Day 6A: Sudden Death
We have made it to the final twenty-four…and we still have five minutes and fifteen seconds to pare. It would be too easy for there to be a single song left in the competition that ran, you know, 5:17, and thus I turn to our old enemy, the random picker at textmechanic. The final twenty-four have been fed in. There is a one in twelve chance (as there is only one track remaining in the competition longer than 5:15) that there will only be one round (and that is only if the other competitor were to beat Robert Turman, a dicey proposition at best), so we’ll play the odds and say there will be two rounds or more. Same head-to-head style as before, but the combatants will be as much a surprise to me as they are to you. After each matchup after #2, we’ll see if we need to go father. And so the text mechanic hands us the first battle:
Better than Ezra, “A Lifetime” (3:27)
Robert Turman, “’al-Qaida” (6:39)
Well whaddya know, the 1-in-12 chance actually hit…but if I were seeding the final twenty-four, I guarantee you “’al-Qaida” would be in the top half and “A Lifetime” would be in the bottom half. “A Lifetime” is about as good as pop songs get—it’s certainly one of the two or three best in the past decade—but the chances that it could overcome something as perfectly-crafted as “’al-Qaida” are, simply, zero.
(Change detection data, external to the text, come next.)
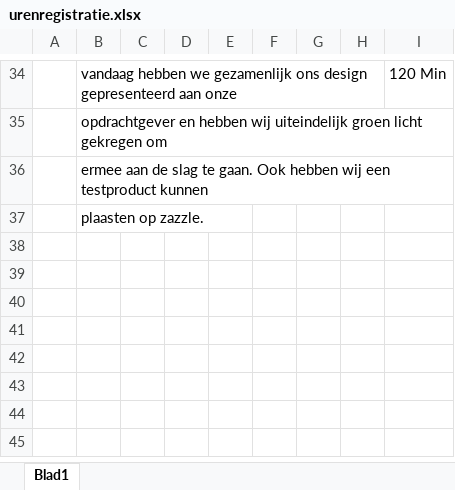
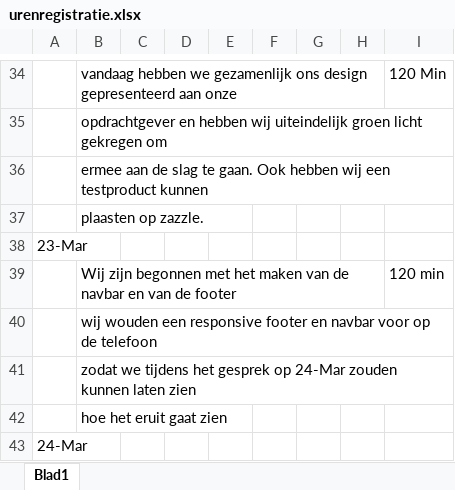
Before and after one commit to jesseboon04/Wulfies, an Excel workbook: documentatie/urenregistratie.xlsx, sheet Blad1, drawn as a sheet; only a part is shown, gaps mark what is left out; values as stored, in another font and other column widths than the file's, no borders; the diff names each change by its address in the sheet, - before the commit and + after, or states it on an @@ line.

```diff
--- a/documentatie/urenregistratie.xlsx (sheet Blad1)
+++ b/documentatie/urenregistratie.xlsx (sheet Blad1)
+row 38: 23-Mar
+row 39:  | Wij zijn begonnen met het maken van de navbar en van de footer |  |  |  |  |  |  | 120 min
+row 40:  | wij wouden een responsive footer en navbar voor op de telefoon
+row 41:  | zodat we tijdens het gesprek op 24-Mar zouden kunnen laten zien
+row 42:  | hoe het eruit gaat zien
+row 43: 24-Mar
```
Also changed, not shown: 5 other files.
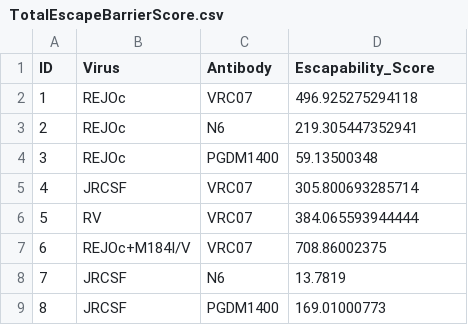
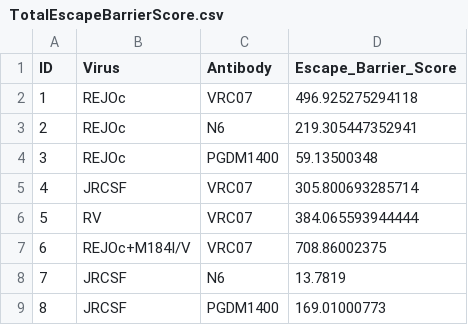
Before and after one commit to Balazs-Lab/Escapability, a CSV file: Escape Barrier Analysis/escape barrier score/data/TotalEscapeBarrierScore.csv, drawn as a sheet.

Commit message:
escape barrier score

```diff
--- a/Escape Barrier Analysis/escape barrier score/data/TotalEscapeBarrierScore.csv
+++ b/Escape Barrier Analysis/escape barrier score/data/TotalEscapeBarrierScore.csv
@@ -1,2 +1,2 @@
-"ID","Virus","Antibody","Escapability_Score"
+"ID","Virus","Antibody","Escape_Barrier_Score"
 1,"REJOc","VRC07",496.925275294118
```
Also changed, not shown: 2 other files.
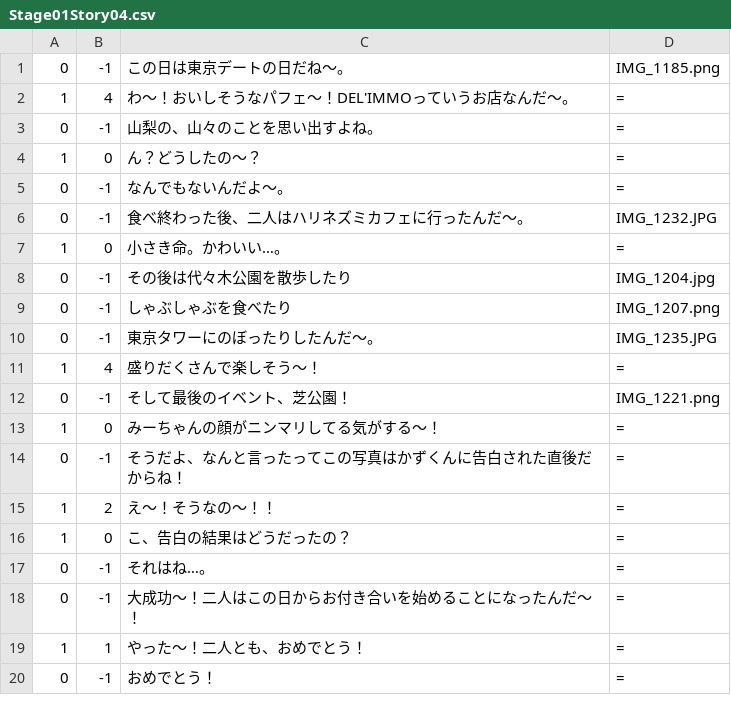
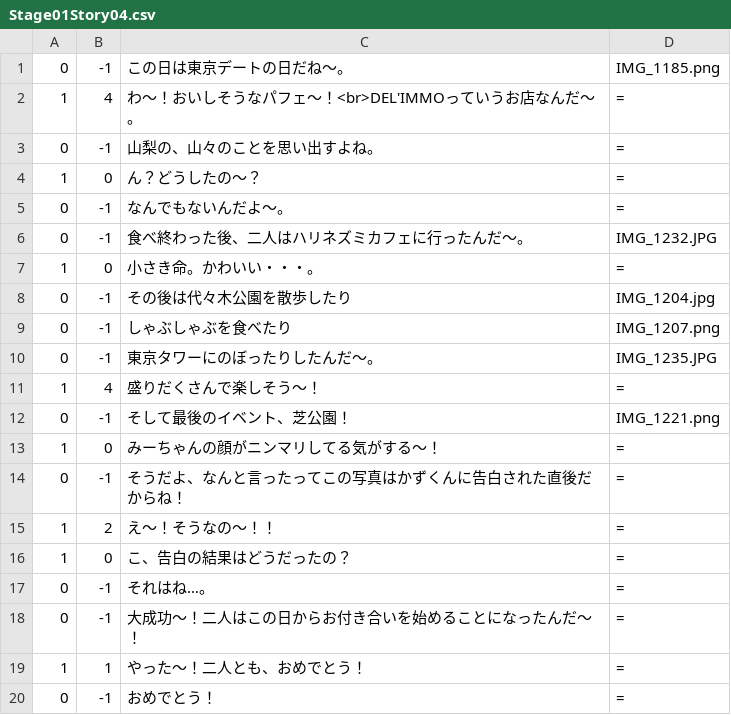
Before and after one commit to Kazuki27x/AnniversaryGame, a CSV file: AnniversaryGame/Assets/Scenes/Stage1/CSV/Stage01Story04.csv, drawn as a sheet.

```diff
--- a/AnniversaryGame/Assets/Scenes/Stage1/CSV/Stage01Story04.csv
+++ b/AnniversaryGame/Assets/Scenes/Stage1/CSV/Stage01Story04.csv
@@ -1,3 +1,3 @@
 0,-1,この日は東京デートの日だね～。,IMG_1185.png,
-1,4,わ～！おいしそうなパフェ～！DEL'IMMOっていうお店なんだ～。,=,
+1,4,わ～！おいしそうなパフェ～！<br>DEL'IMMOっていうお店なんだ～。,=,
 0,-1,山梨の、山々のことを思い出すよね。,=,
@@ -6,3 +6,3 @@
 0,-1,食べ終わった後、二人はハリネズミカフェに行ったんだ～。,IMG_1232.JPG,
-1,0,小さき命。かわいい…。,=,
+1,0,小さき命。かわいい・・・。,=,
 0,-1,その後は代々木公園を散歩したり,IMG_1204.jpg,
```
Also changed, not shown: AnniversaryGame/Assets/Scenes/Stage1/CSV/Stage01Story01.csv, AnniversaryGame/Assets/Scenes/Stage1/CSV/Stage01Story08.csv, 18 other files.
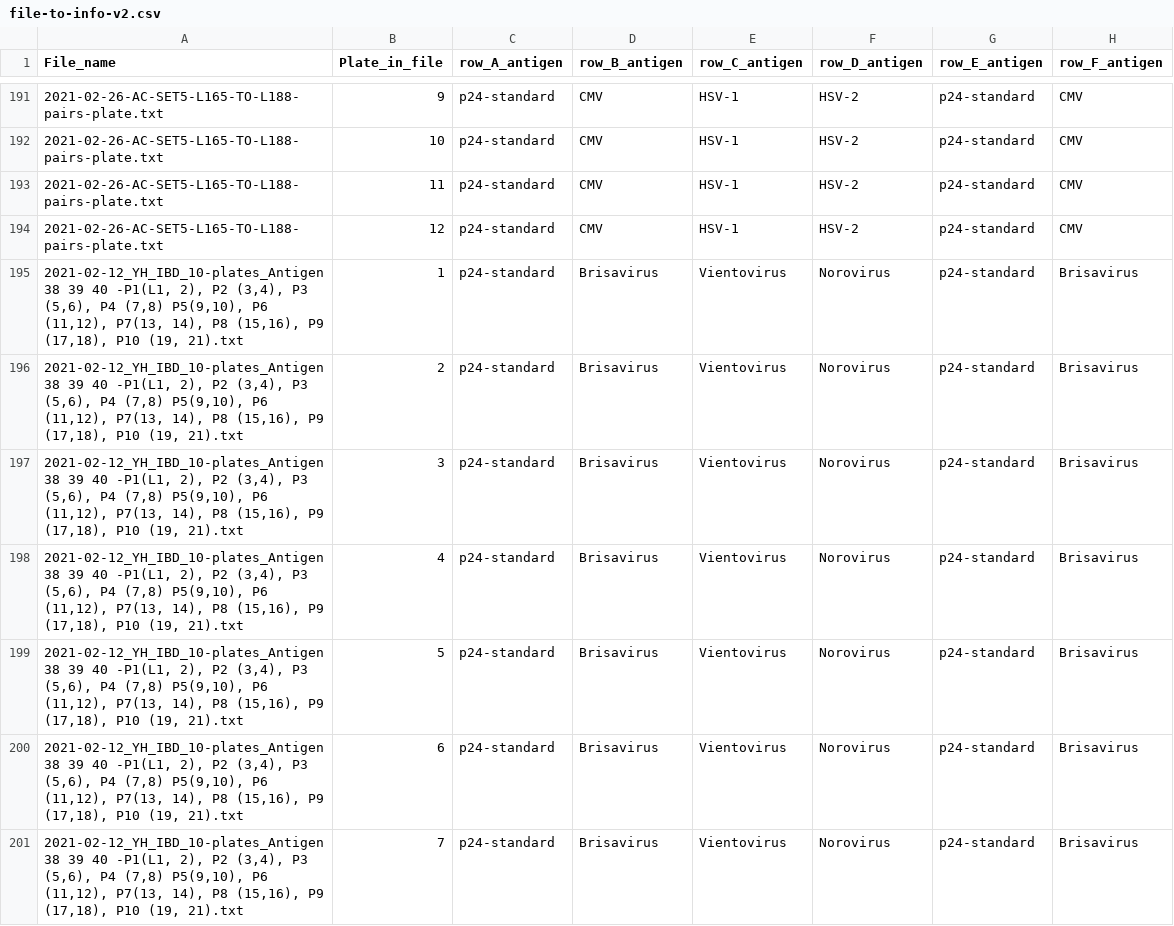
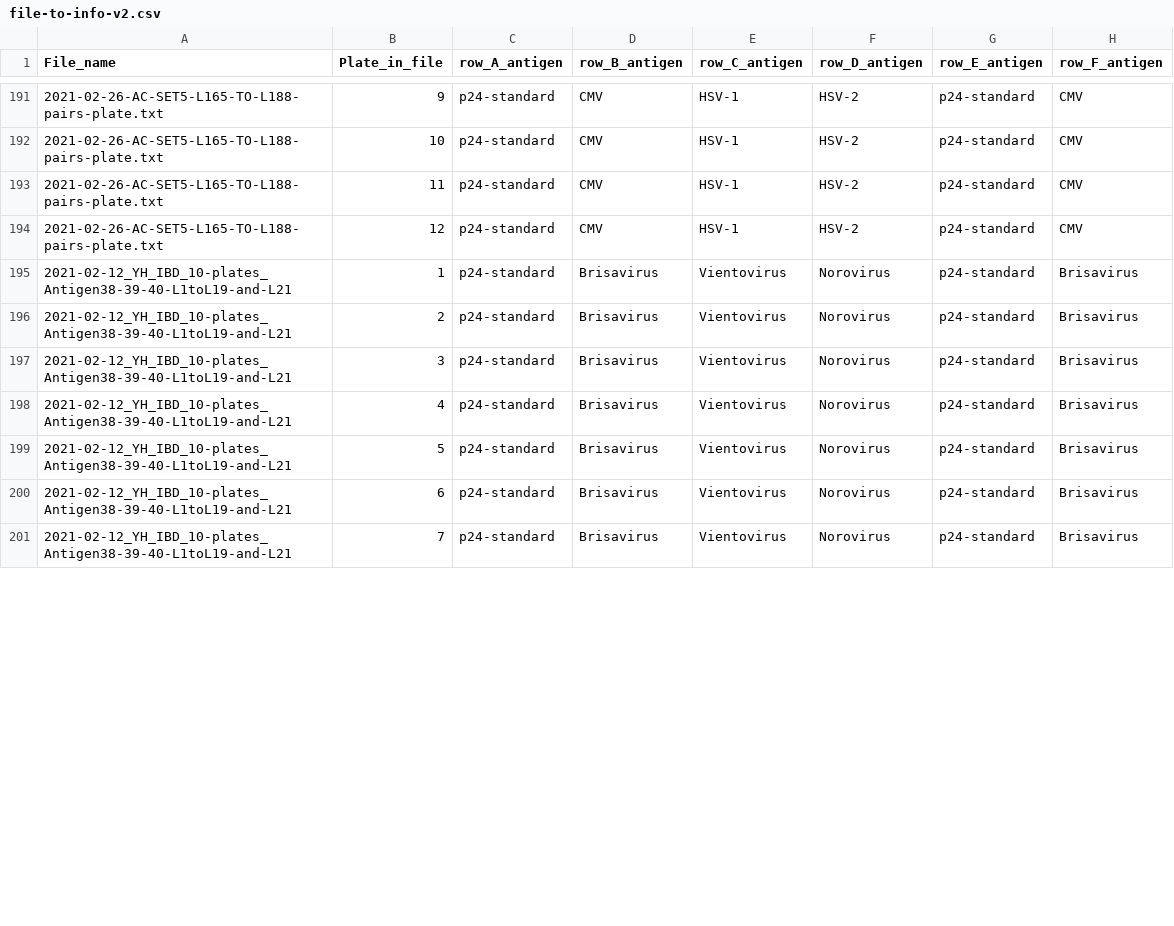
Before and after one commit to yinacobian/modELISA, a CSV file: file-to-info-v2.csv, drawn as a sheet; only a part is shown, gaps mark what is left out; the diff covers the shown part only; the diff names each change by its address in the sheet, - before the commit and + after, or states it on an @@ line.

```diff
--- a/file-to-info-v2.csv
+++ b/file-to-info-v2.csv
-A195:A201 (File_name): 2021-02-12_YH_IBD_10-plates_Antigen 38 39 40 -P1(L1, 2), P2 (3,4), P3 (5,6), P4 (7,8) P5(9,10), P6 (11,12), P7(13, 14), P8 (15,16), P9 (17,18), P10 (19, 21).txt
+A195:A201 (File_name): 2021-02-12_YH_IBD_10-plates_Antigen38-39-40-L1toL19-and-L21
```
Also changed, not shown: 58 edited cells elsewhere in this file, 5 other files.
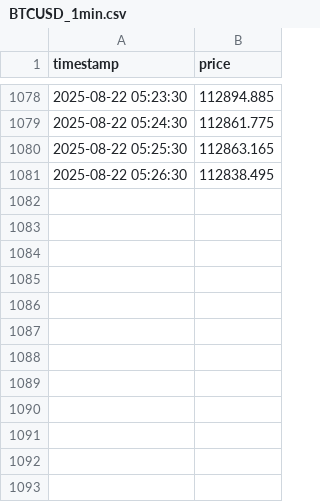
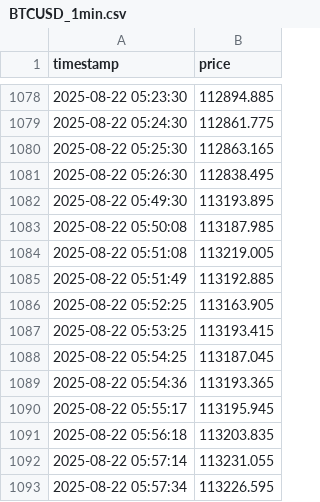
Before and after one commit to rwh9609-bit/aetherion-trading-service, a CSV file: data/BTCUSD_1min.csv, drawn as a sheet; only a part is shown, gaps mark what is left out.

```diff
--- a/data/BTCUSD_1min.csv
+++ b/data/BTCUSD_1min.csv
@@ -1081 +1081,13 @@ timestamp,price
 2025-08-22 05:26:30,112838.495
+2025-08-22 05:49:30,113193.895
+2025-08-22 05:50:08,113187.985
+2025-08-22 05:51:08,113219.005
+2025-08-22 05:51:49,113192.885
+2025-08-22 05:52:25,113163.905
+2025-08-22 05:53:25,113193.415
+2025-08-22 05:54:25,113187.045
+2025-08-22 05:54:36,113193.365
+2025-08-22 05:55:17,113195.945
+2025-08-22 05:56:18,113203.835
+2025-08-22 05:57:14,113231.055
+2025-08-22 05:57:34,113226.595
```
Also changed, not shown: 1 other file.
Better than Ezra head for the sidelines in what may be the most disappointing title bout since Hagler-Hearns.
3:27 is gone, and it looks as if we may only need two rounds at this point. We have 81:43 left to play with, and the text mechanic hands us…
Indian Jewelry, “Warm Boxcutter” (1:43)
Horse, “Red Haired Girl” (3:54)
There is something to be said for coincidence that borders on the providential. “Warm Boxcutter” is one of the greatest pieces of rock and roll in history, and had this matchup occurred at any other time in the competition, it would have won easily…but we have 1:43 to cut, and the song runs 1:43. Indian Jewelry are the victims of circumstance, and Horse survives the final cut thanks, basically, to “rocks fall, everyone dies”.
And thus, we find ourselves with a final playlist of twenty-two tracks. They’re twenty-two great tracks, though a number of them are not what I would have initially chosen. All are certainly battle-hardened enough by this time, and there are many, many pieces that fell by the wayside I would have kept around if I could, but here we are, and now, for the part that, if you were ever a constructor of mixtapes back in the day, may be the most important of all: tracking.